The official Japanese position is accurate if healthcare professionals and scientists only look at waist measurement as an accurate expression of visceral adiposity measured by computerized tomography. However, it would seem that revised Japanese values conforming with the rest of Asia best reflect the onset of risk factors such as heart disease and diabetes.
When the original IDF report was published, many people from around the world challenged the fact that the figures for Japan were significantly out of line with the rest of Asia, but they were the official Japanese obesity figures and remain the official Japanese policy as reported by the 'Committee to evaluate diagnostic standards for metabolic syndrome'.
However, there have been a number of recent publications which point out that the waist circumference figures for Japan, with respect to determining the risk of heart disease and diabetes, are similar to the rest of Asia.

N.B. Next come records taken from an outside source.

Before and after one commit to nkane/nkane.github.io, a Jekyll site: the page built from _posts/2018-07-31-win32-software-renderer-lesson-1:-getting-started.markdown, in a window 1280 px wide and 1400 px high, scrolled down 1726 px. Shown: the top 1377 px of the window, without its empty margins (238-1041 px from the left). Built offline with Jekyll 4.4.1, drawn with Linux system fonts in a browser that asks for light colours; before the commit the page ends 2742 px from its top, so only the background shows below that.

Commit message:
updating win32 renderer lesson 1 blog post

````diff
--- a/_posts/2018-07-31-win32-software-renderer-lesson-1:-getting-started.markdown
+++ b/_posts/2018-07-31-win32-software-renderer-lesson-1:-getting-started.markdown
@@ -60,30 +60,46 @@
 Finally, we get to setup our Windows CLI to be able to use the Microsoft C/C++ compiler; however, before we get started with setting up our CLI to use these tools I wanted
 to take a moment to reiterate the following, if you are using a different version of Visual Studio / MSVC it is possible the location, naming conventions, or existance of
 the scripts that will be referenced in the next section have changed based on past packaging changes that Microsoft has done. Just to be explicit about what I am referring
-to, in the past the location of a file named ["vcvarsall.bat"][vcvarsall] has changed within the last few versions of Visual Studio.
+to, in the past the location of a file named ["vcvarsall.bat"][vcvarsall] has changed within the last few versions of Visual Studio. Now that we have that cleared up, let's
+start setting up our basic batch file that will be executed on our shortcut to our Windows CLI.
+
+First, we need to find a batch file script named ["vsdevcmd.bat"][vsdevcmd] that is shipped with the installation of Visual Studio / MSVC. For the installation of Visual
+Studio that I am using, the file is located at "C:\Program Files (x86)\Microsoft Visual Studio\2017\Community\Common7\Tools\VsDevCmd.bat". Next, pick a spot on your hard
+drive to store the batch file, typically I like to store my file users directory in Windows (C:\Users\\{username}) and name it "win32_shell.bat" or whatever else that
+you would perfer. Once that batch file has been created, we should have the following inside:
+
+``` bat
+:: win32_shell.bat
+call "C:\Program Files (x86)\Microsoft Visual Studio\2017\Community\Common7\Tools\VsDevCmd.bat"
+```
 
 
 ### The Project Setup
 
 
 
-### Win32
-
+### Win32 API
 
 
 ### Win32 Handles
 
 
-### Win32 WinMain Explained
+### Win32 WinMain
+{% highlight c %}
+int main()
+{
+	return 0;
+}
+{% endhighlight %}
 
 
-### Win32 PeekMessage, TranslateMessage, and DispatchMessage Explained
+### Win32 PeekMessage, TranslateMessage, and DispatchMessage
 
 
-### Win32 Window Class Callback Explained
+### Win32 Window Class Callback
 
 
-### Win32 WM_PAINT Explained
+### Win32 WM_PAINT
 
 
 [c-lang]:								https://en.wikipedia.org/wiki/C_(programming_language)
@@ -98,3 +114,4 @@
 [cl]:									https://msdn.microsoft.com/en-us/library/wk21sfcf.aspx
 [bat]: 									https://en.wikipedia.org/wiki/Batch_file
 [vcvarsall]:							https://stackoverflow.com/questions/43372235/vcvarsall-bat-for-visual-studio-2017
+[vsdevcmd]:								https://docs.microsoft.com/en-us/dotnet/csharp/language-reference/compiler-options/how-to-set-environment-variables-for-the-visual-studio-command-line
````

On this basis, the IDF Task Force on Epidemiology and Prevention decided to deal with all of Asia in the same way until more data are available from other countries in the region. The Task Force intends to review all the data and information within the next 12 months to see what the final outcome would be. Computerized tomography is not always available, particularly in primary healthcare settings, and it may well be that within Japan there will be two positions depending on the availability of the technology.